administration) to over 50 years. During this time, the only gastric ulcers were seen incidentally on the postmortem floor due to bots and never attributed to be the cause of death. The treatment for bots during those early years was carbon disulfide administered by stomach tube or in a gelatin capsule. Today, gastric ulcers in horses, unassociated with parasitism, are so common that feed supplements are regularly added as a preventative in certain populations. When questioned as to the cause, two noted equine practitioners with long years of experience — one eastern, one western — both postulated the “urbanization” of the horse, (e.g., horses deprived of pasturage in paddocks or open range, essentially leading a stable existence, possibly with a turn-out pen for exercise). This, far removed from a life as a grazing animal, evolved over many thousands of years. Add to that the stress of racing and performance events, and the incidence of ulcers makes gastroscopy an increasingly familiar clinical procedure, unknown until recent years. All of which begs the question, where was the problem when the equine species had been relied upon to pull the wheels of war and commerce for millennia before the Industrial Revolution replaced horsepower with steam and gasoline engines?
Another problem, one attributed to the use of performance- enhancing drugs, often under unlawful circumstances, is the breakdown of racehorses, especially dramatic when occurring during a race and requiring the horse to be removed by ambulance or destroyed on the track. Racing has come under fire to the extent that questions the future of the sport.
It was not the intent of this essay to catalog or analyze the pathogenesis of anthropogenic health problems, but to call attention to the existence of such as may be traceable to over-domestication of animal species, further and further from their evolutionary roots, and to emphasize the age-old value of good animal husbandry as the basis for good veterinary medicine — common sense in agreement with science.

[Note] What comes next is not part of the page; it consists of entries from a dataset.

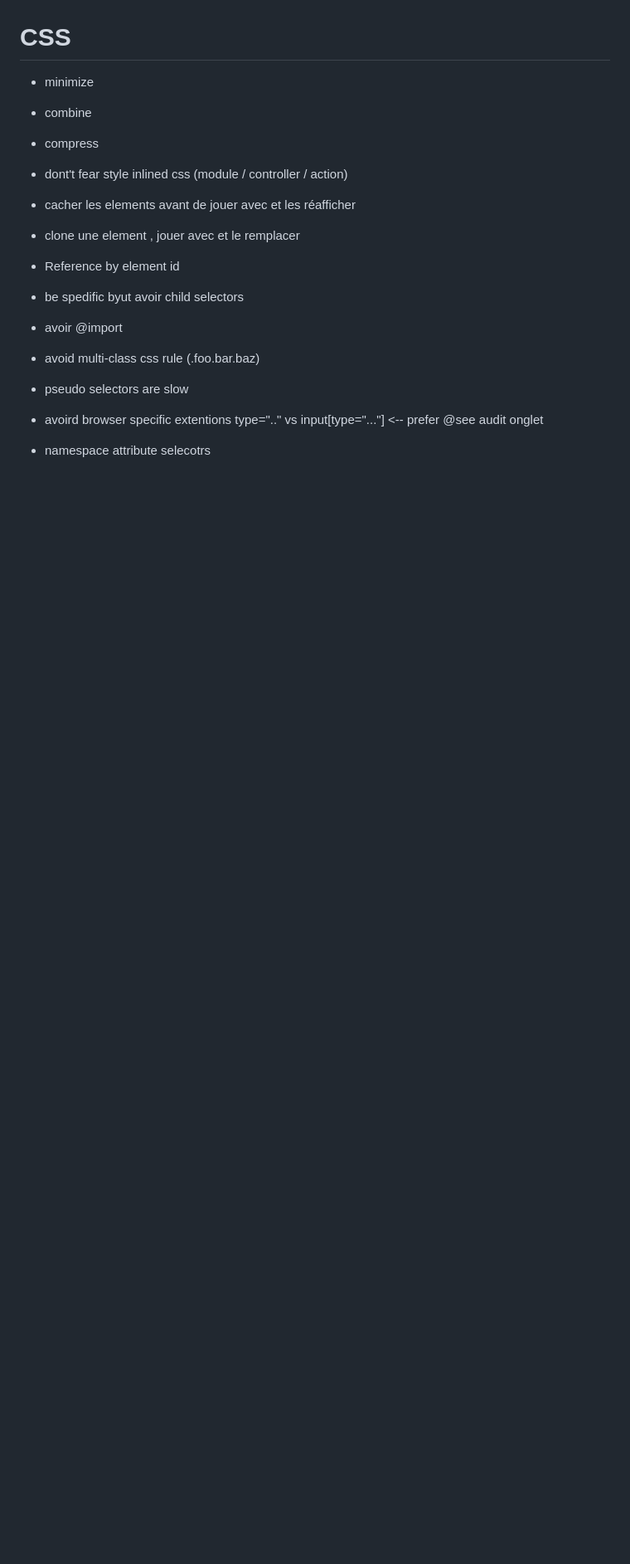
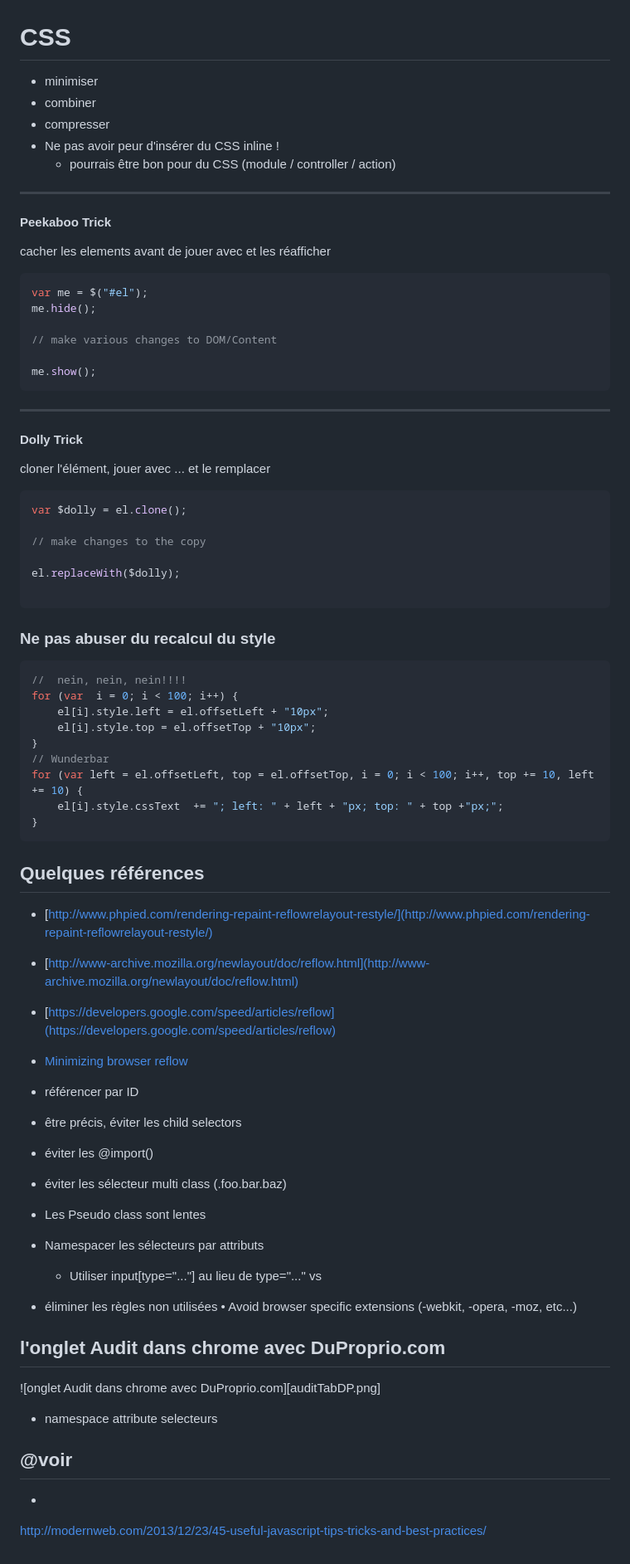
Before and after one commit to stephanpaquet/confoo2015, a Markdown page: DeepDiveIntoBrowserPerformance/README.md, the part around the change printed below. Shown: that part at 83% size. Rendered like a GitHub page; blank space fills up the shorter version.

Commit message:
Added some content into Deep dive into browser performance

````diff
--- a/DeepDiveIntoBrowserPerformance/README.md
+++ b/DeepDiveIntoBrowserPerformance/README.md
@@ -94,20 +109,75 @@ JS
 # CSS
-- minimize
-- combine
-- compress
-- dont't fear style inlined css (module / controller / action)
+- minimiser
+- combiner
+- compresser
+- Ne pas avoir peur d'insérer du CSS inline !
+    - pourrais être bon pour du CSS (module / controller / action)
+
+---
+#### Peekaboo Trick
+cacher les elements avant de jouer avec et les réafficher
+```javascript
+var me = $("#el");
+me.hide();
+
+// make various changes to DOM/Content
+
+me.show();
+```
+
+---
+
+#### Dolly Trick
+cloner l'élément, jouer avec ... et le remplacer
+```javascript
+var $dolly = el.clone();
+
+// make changes to the copy
+
+el.replaceWith($dolly);
+
+```
+
+### Ne pas abuser du recalcul du style
+```javascript
+//  nein, nein, nein!!!!
+for (var  i = 0; i < 100; i++) {
+    el[i].style.left = el.offsetLeft + "10px";
+    el[i].style.top = el.offsetTop + "10px";
+}
+// Wunderbar
+for (var left = el.offsetLeft, top = el.offsetTop, i = 0; i < 100; i++, top += 10, left += 10) {
+    el[i].style.cssText  += "; left: " + left + "px; top: " + top +"px;";
+}
+```
+## Quelques références
+- [http://www.phpied.com/rendering-repaint-reflowrelayout-restyle/](http://www.phpied.com/rendering-repaint-reflowrelayout-restyle/)
+- [http://www-archive.mozilla.org/newlayout/doc/reflow.html](http://www-archive.mozilla.org/newlayout/doc/reflow.html)
+- [https://developers.google.com/speed/articles/reflow](https://developers.google.com/speed/articles/reflow)
+
+- [Minimizing browser reflow](https://developers.google.com/speed/articles/reflow)
+
+- référencer par ID
+- être précis, éviter les child selectors
+- éviter les @import()
+- éviter les sélecteur multi class (.foo.bar.baz)
+- Les Pseudo class sont lentes
+- Namespacer les sélecteurs par attributs
+    - Utiliser input[type="..."] au lieu de type="..." vs
+- éliminer les règles non utilisées
+• Avoid browser specific extensions
+(-webkit, -opera, -moz, etc...)
 
 
-- cacher les elements avant de jouer avec et les réafficher
-- clone une element , jouer avec et le remplacer
-- Reference by element id
-- be spedific byut avoir child selectors
-- avoir @import
-- avoid multi-class css rule (.foo.bar.baz)
-- pseudo selectors are slow
-- avoird browser specific extentions
-type=".." vs input[type="..."]  <-- prefer
-@see audit onglet
+## l'onglet Audit dans chrome avec DuProprio.com
+
+![onglet Audit dans chrome avec DuProprio.com][auditTabDP.png]
+
+- namespace attribute selecteurs
 
 
-- namespace attribute selecotrs
+
+
+## @voir
+-
+http://modernweb.com/2013/12/23/45-useful-javascript-tips-tricks-and-best-practices/
````
Also changed, not shown: other parts of DeepDiveIntoBrowserPerformance/README.md (+38 -23 lines), README.md (+2 -1 lines), DeepDiveIntoBrowserPerformance/auditTabDP.png (added).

I don’t presume to be the arbiter of medical conscience or to prescribe, let alone dictate, boundaries of professional behavior. I readily acknowledge that I may bear the label of traditionalist, and that medical science has made “Seven League Strides” since my student days seven decades ago; but the eternal verities require no defense, nor does the record of species evolution. We ignore the lessons of history at our own peril and those for whom we are responsible.
I hasten to add that none of the earlier remarks in reference to the variety of animal feeds and diets is meant to overlook in any way the tremendous contributions of scientific nutrition to the health of domestic animals, large and small. The recognition of the American College of Veterinary Nutrition in 1988 by the American Veterinary Medical Association was clear evidence of the successful efforts of both profession and industry to treat and prevent a multiplicity of animal health problems.
Lastly, a disclaimer. The dean extends me the privilege of writing this column, which I gratefully accept with the understanding that my opinions may not coincide exactly with the positions of the administration. I do not assume the opportunity lightly and trust it will never be abused. Out of respect for the institution, as well as the reader, challenges or contrarian views will never be ignored or suppressed, but instead are anticipated.
Yr humbl & obdt svt
“SO, WHAT’DYA GET FROM ALL OF THIS?”
“Not much. Some vague idea that we’d gone off course with evolution and were getting crosswise with Mother Nature — stomach ulcers in horses, heart disease in dogs and thyroid problems in cats. No big deal. Mostly anecdotal reminiscences and apocryphal recollections. About what you’d expect from an old geezer who’d outlived his usefulness. Might’ve made some people mad.”